Two Muslims are standing in Christchurch's local government elections for the first time.
Zahra Hussaini and Gamal Fouda are the first Muslim candidates to be standing for the region's council and community boards.
They spoke to RNZ at Labour's People's Choice launch in Christchurch yesterday. They were supported by members of the Muslim community.
Riccarton Community board candidate Gamal Fouda had decided to run following the 15 March mosque attacks.
Mr Fouda came to New Zealand in 2003 from Egypt. He is a trained primary school teacher and now works as an imam (minister) at Christchurch's Al Noor Mosque. He had just begun delivering his sermon when the shooting started at his mosque where 42 people died.
He told RNZ the terror attacks made him realise the need to get out in the community and start building bridges with people together.
"Tolerance and understanding of other cultures is very important and that will create cohesion and harmony in our society," he said.
Mr Fouda said he wanted to work and represent all people, listen to their ideas and "combat racism within the neighbourhood."
Waimari ward councillor and community board candidate Zahra Hussaini said she was pleased with the diverse turn out of people's choice candidates and was passionate about addressing water quality, housing, youth and climate change issues.
Ms Hussaini said she had been thinking about entering politics for over a year.
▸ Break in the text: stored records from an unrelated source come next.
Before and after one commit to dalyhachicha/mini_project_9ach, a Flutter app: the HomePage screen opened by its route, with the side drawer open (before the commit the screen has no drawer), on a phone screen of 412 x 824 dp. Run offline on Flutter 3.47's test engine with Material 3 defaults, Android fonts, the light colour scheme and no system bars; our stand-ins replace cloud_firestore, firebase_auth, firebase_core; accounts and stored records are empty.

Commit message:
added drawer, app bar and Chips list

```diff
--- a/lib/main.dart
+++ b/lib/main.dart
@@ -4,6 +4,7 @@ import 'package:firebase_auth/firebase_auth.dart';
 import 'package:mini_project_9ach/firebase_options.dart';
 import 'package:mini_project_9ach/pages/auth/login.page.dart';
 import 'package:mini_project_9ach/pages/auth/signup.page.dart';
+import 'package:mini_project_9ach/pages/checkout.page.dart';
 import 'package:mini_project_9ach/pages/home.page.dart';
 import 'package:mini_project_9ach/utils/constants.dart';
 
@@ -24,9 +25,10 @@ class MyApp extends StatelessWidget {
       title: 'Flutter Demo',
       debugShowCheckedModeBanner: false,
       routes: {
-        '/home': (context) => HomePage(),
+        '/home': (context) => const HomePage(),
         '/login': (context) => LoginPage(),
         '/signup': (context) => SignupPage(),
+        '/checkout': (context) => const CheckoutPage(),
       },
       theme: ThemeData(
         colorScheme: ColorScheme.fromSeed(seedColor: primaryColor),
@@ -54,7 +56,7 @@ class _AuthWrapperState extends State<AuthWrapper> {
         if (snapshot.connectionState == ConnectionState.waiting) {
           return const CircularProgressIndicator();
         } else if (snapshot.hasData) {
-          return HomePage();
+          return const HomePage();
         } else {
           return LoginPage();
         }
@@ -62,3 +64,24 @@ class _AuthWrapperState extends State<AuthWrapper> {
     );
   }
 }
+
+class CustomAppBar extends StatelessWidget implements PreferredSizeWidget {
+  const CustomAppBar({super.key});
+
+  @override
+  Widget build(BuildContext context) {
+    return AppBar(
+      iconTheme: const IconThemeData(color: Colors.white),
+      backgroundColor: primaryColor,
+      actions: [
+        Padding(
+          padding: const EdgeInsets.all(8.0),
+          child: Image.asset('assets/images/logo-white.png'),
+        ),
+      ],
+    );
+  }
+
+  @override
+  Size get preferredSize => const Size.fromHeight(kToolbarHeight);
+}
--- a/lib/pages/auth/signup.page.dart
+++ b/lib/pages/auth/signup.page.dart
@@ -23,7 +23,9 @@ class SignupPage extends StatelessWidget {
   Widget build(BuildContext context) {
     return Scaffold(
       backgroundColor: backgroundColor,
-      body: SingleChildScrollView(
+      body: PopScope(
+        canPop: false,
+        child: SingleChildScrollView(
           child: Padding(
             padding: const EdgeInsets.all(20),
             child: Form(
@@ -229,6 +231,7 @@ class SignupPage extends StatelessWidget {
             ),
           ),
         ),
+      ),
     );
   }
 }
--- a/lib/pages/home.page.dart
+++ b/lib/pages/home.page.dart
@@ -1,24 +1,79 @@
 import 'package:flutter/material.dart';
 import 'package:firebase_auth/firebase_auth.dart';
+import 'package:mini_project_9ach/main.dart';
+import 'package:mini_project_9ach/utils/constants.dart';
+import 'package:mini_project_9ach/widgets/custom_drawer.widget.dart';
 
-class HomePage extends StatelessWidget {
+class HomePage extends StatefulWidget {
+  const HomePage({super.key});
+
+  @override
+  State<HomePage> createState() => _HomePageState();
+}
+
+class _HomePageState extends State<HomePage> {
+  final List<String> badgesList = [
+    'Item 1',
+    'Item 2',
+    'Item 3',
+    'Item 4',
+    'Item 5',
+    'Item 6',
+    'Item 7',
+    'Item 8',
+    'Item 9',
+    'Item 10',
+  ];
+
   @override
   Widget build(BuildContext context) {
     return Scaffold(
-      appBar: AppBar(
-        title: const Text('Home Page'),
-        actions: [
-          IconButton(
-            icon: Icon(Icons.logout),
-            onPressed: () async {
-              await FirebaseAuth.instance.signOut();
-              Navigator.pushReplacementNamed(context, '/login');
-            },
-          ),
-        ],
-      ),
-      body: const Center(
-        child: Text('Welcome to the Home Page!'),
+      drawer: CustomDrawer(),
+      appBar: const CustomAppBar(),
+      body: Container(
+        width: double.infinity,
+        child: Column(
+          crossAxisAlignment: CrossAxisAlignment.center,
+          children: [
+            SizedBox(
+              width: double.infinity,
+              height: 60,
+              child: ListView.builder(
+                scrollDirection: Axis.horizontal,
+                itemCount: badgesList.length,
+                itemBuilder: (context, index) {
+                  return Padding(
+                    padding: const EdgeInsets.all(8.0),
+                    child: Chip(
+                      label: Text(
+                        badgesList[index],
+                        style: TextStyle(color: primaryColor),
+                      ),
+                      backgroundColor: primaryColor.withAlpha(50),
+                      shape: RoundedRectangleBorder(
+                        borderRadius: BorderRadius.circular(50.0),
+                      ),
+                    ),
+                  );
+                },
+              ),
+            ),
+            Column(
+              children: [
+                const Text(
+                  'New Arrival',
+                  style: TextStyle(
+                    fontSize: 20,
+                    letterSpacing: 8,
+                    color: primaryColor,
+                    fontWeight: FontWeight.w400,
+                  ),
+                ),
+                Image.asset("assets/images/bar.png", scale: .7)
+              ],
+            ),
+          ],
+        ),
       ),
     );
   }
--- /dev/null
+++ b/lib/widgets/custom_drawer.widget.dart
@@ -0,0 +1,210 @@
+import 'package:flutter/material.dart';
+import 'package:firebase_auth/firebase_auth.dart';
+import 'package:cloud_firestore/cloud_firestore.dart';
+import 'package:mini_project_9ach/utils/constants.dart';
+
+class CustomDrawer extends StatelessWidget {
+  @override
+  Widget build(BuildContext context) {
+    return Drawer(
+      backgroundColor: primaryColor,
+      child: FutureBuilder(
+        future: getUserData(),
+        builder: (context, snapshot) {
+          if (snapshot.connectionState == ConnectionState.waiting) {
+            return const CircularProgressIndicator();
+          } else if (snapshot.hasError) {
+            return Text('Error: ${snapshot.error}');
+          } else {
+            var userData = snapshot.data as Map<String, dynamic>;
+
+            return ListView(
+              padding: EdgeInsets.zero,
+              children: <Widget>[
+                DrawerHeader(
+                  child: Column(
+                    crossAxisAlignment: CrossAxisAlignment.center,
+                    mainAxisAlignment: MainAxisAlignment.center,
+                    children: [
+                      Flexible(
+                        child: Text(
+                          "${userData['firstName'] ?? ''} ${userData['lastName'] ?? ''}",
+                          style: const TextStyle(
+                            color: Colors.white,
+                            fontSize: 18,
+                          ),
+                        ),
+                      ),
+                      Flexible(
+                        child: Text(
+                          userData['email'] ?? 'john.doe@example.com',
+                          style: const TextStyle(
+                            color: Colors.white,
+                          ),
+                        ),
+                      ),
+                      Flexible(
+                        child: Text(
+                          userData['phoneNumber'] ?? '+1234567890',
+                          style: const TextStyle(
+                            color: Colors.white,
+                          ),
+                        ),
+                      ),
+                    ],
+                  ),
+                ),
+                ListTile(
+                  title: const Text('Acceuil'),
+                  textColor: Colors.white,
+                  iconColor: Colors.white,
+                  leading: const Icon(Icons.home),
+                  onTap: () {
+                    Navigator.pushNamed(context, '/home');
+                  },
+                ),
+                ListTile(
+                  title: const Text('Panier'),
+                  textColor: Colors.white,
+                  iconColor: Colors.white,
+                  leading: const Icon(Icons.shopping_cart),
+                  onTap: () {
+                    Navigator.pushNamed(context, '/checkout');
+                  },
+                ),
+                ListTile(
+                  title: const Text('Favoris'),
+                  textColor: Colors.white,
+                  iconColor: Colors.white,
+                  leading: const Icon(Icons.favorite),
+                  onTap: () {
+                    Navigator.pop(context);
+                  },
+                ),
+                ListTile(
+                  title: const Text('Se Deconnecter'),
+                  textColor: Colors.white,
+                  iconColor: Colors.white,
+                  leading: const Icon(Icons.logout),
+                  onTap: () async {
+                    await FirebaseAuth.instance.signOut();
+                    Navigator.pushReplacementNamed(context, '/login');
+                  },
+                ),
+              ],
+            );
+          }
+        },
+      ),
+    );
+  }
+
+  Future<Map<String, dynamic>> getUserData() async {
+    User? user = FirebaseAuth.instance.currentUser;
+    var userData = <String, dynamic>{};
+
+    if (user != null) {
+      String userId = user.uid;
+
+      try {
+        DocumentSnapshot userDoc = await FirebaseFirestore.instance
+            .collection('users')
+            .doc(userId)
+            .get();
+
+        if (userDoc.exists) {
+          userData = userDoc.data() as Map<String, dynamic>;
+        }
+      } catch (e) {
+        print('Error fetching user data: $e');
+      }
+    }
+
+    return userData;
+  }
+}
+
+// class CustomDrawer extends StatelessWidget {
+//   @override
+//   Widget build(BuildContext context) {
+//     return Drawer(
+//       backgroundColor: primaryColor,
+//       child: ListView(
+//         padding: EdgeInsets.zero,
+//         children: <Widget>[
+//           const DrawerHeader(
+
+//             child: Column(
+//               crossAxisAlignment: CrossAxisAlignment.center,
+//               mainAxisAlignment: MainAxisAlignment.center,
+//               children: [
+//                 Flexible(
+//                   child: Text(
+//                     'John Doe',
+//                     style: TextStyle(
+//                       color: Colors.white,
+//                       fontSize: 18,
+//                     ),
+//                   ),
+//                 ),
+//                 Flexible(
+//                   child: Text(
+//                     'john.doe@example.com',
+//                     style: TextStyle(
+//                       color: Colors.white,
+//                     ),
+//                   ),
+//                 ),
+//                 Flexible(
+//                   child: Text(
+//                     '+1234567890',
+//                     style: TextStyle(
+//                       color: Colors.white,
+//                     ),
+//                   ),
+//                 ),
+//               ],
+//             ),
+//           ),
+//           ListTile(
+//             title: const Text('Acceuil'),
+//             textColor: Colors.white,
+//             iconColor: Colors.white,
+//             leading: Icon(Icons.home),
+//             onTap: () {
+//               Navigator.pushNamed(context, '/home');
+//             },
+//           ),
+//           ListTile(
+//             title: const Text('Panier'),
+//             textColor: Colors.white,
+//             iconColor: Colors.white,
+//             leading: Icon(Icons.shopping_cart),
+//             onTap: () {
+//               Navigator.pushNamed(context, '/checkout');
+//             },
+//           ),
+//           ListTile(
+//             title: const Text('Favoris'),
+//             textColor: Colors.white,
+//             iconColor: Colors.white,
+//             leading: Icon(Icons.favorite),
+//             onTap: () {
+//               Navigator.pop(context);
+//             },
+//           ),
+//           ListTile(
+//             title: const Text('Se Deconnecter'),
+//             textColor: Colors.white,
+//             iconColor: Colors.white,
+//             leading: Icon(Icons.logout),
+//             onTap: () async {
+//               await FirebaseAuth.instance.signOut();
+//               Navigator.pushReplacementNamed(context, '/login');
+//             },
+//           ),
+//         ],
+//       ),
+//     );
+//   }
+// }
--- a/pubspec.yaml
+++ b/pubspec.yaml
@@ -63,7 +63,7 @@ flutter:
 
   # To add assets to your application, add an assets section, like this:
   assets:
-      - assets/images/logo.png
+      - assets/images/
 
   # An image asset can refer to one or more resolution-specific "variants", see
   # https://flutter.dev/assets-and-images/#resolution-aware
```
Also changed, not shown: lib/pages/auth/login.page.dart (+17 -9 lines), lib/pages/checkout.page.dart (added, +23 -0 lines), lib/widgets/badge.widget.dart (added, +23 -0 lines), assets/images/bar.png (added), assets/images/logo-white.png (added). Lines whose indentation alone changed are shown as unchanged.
She has a diploma in applied science but put her studies on hold following the mosque shooting.
She said she used that time to volunteer with youth and to work on climate change projects.
"I am probably the first Muslim woman running ... with hijab.
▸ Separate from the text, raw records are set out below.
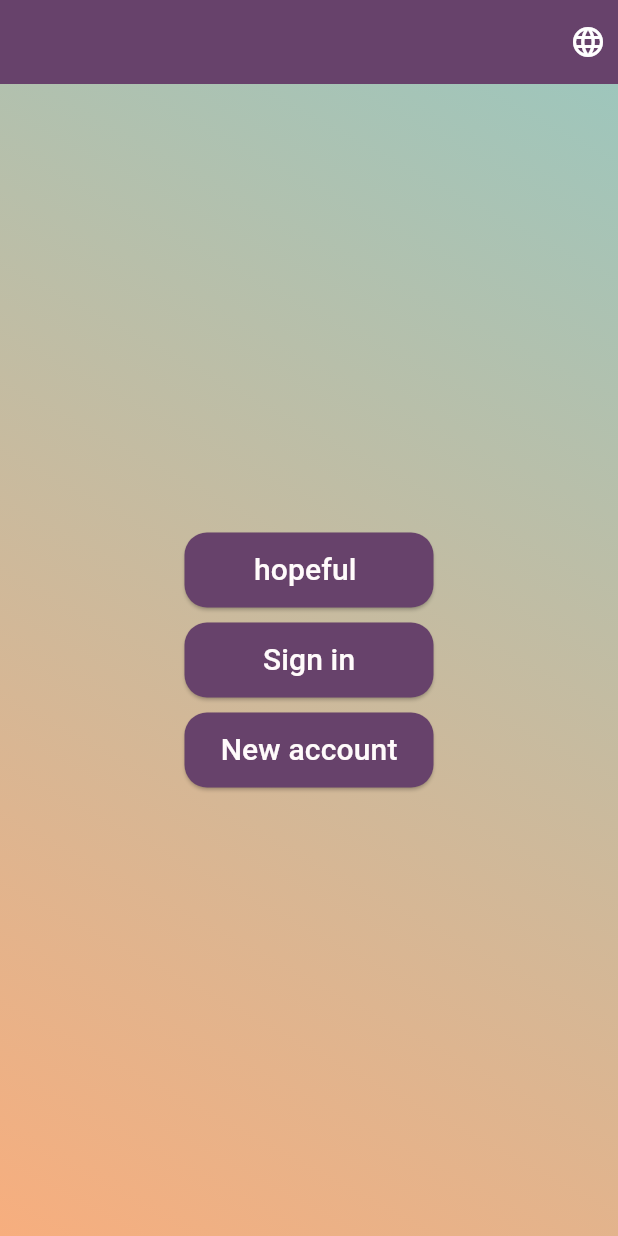
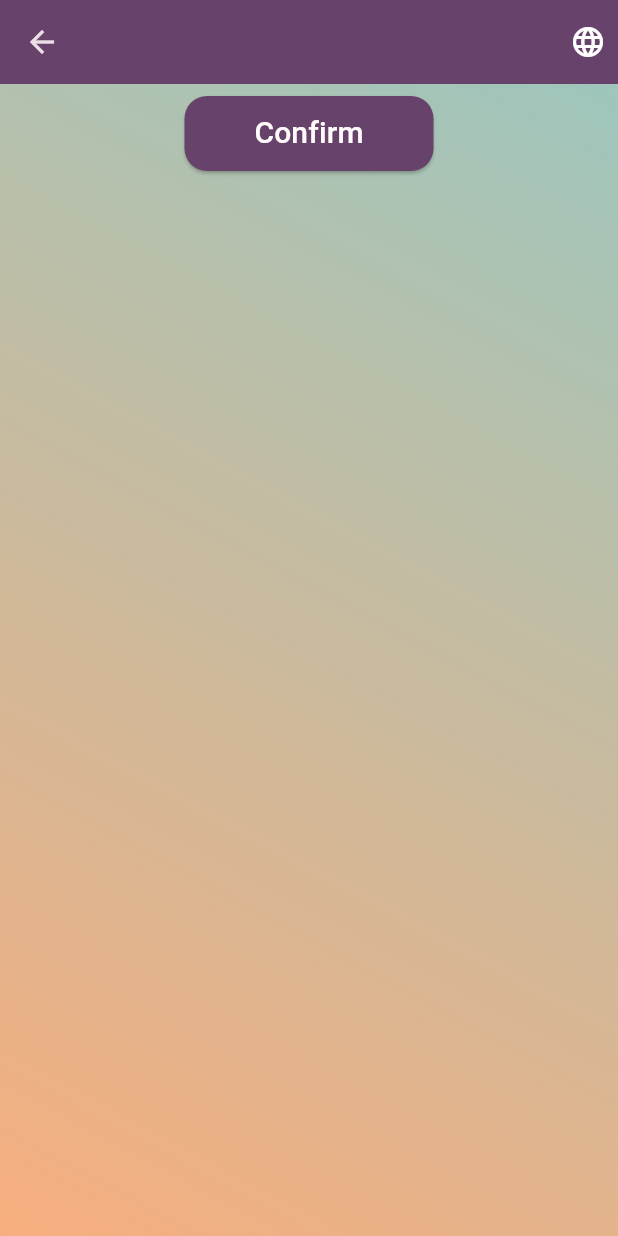
Before and after one commit to SaraElwatany/Nour-App, a Flutter app: the screen it shows after launch, after a tap on "Sign in", on a phone screen of 412 x 824 dp. Run offline on Flutter 3.47's test engine with Material 3 defaults, Android fonts, the phone set to English and light mode, and no system bars; our stand-ins replace shared_preferences; generated files the repository leaves out were written again.

Commit message:
Sign in screen

```diff
--- a/lib/l10n/intl_ar.arb
+++ b/lib/l10n/intl_ar.arb
@@ -5,7 +5,8 @@
 "hope": "هدوء و أمل",
 "hopeful" :"أمل",
 "calm":"هدوء",
-"follow":"متابعة"
+"follow":"متابعة",
+"confirm" : "تأكيد"
 
 
 
--- a/lib/l10n/intl_en.arb
+++ b/lib/l10n/intl_en.arb
@@ -5,7 +5,8 @@
 "hope": "hopeful ",
 "hopeful" :"hopeful",
 "calm":"calm",
-"follow":"follow up"
+"follow":"follow up",
+"confirm" : "Confirm"
 
 
 
--- a/lib/screens/Welcome_screen.dart
+++ b/lib/screens/Welcome_screen.dart
@@ -2,6 +2,7 @@
 import 'package:nour_app/generated/l10n.dart';
 import 'package:nour_app/widgets/localization_icon.dart';
 import 'package:nour_app/screens/hopeful_and_calm.dart';
+import 'package:nour_app/screens/login_screen.dart';
 
 class Welcome extends StatefulWidget {
   const Welcome({Key? key}) : super(key: key);
@@ -62,7 +63,11 @@
                     const SizedBox(height: 10),
                     ElevatedButton(
                       onPressed: () {
-                        // Add onPressed functionality
+                        Navigator.push(
+                          context,
+                          MaterialPageRoute(
+                              builder: (context) => LoginScreen()),
+                        );
                       },
                       style: ElevatedButton.styleFrom(
                         shape: RoundedRectangleBorder(
--- /dev/null
+++ b/lib/screens/login_screen.dart
@@ -0,0 +1,121 @@
+import 'package:flutter/material.dart';
+import 'package:nour_app/generated/l10n.dart';
+import 'package:nour_app/widgets/localization_icon.dart';
+
+class LoginScreen extends StatefulWidget {
+  const LoginScreen({Key? key}) : super(key: key);
+
+  @override
+  State<LoginScreen> createState() => _LoginScreenState();
+}
+
+class _LoginScreenState extends State<LoginScreen> {
+  late TextEditingController _emailController;
+  late TextEditingController _passwordController;
+
+  @override
+  void initState() {
+    super.initState();
+    _emailController = TextEditingController();
+    _passwordController = TextEditingController();
+  }
+
+  @override
+  void dispose() {
+    _emailController.dispose();
+    _passwordController.dispose();
+    super.dispose();
+  }
+
+  @override
+  Widget build(BuildContext context) {
+    return Scaffold(
+      appBar: const LocalizationIcon(),
+      body: Container(
+        width: double.infinity,
+        height: double.infinity,
+        decoration: BoxDecoration(
+          gradient: LinearGradient(
+            colors: [
+              Theme.of(context).colorScheme.primary,
+              Theme.of(context).colorScheme.secondary,
+            ],
+            begin: Alignment.bottomLeft,
+            end: Alignment.topRight,
+          ),
+        ),
+        child: Padding(
+          padding: const EdgeInsets.all(8.0),
+          child: Column(
+            children: [
+              ElevatedButton(
+                onPressed: () {
+                  String email = _emailController.text;
+                  String password = _passwordController.text;
+                },
+                style: ElevatedButton.styleFrom(
+                  shape: RoundedRectangleBorder(
+                      borderRadius: BorderRadius.circular(15)),
+                  fixedSize: const Size(166, 50),
+                  backgroundColor: Theme.of(context).colorScheme.surface,
+                ),
+                child: Text(
+                  S.of(context).confirm,
+                  style: const TextStyle(
+                    fontSize: 20,
+                    color: Color.fromARGB(255, 255, 251, 251),
+                  ),
+                ),
+              ),
+            ],
+          ),
+        ),
+      ),
+      // body: Padding(
+      //   padding: const EdgeInsets.all(16.0),
+      //   child: Column(
+      //     mainAxisAlignment: MainAxisAlignment.center,
+      //     crossAxisAlignment: CrossAxisAlignment.stretch,
+      //     children: [
+      //       TextField(
+      //         controller: _emailController,
+      //         decoration: InputDecoration(
+      //           labelText: 'Email',
+      //           hintText: 'Enter your email',
+      //         ),
+      //       ),
+      //       SizedBox(height: 20),
+      //       TextField(
+      //         controller: _passwordController,
+      //         obscureText: true, // Hide the password
+      //         decoration: InputDecoration(
+      //           labelText: 'Password',
+      //           hintText: 'Enter your password',
+      //         ),
+      //       ),
+      //       SizedBox(height: 20),
+      //       ElevatedButton(
+      //         onPressed: () {
+      //           String email = _emailController.text;
+      //           String password = _passwordController.text;
+      //         },
+      //         style: ElevatedButton.styleFrom(
+      //           shape: RoundedRectangleBorder(
+      //               borderRadius: BorderRadius.circular(15)),
+      //           fixedSize: const Size(166, 50),
+      //           backgroundColor: Theme.of(context).colorScheme.surface,
+      //         ),
+      //         child: Text(
+      //           S.of(context).hope,
+      //           style: const TextStyle(
+      //             fontSize: 20,
+      //             color: Color.fromARGB(255, 255, 251, 251),
+      //           ),
+      //         ),
+      //       ),
+      //     ],
+      //   ),
+      // ),
+    );
+  }
+}
```
Also changed, not shown: lib/generated/intl/messages_ar.dart, lib/generated/intl/messages_en.dart, lib/generated/l10n.dart, lib/screens/signUp_screen.dart (added).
"I have always valued giving back to the community. I grew up on a farm in Iran and then I moved to New Zealand.
"Being able to take this step and be a voice for not only the Muslim community but also the wider community is important.
"This is who I am as a person and is part of my faith as well - being able to serve the community."
Ms Hussaini said she hoped to bring minority voices to the council table.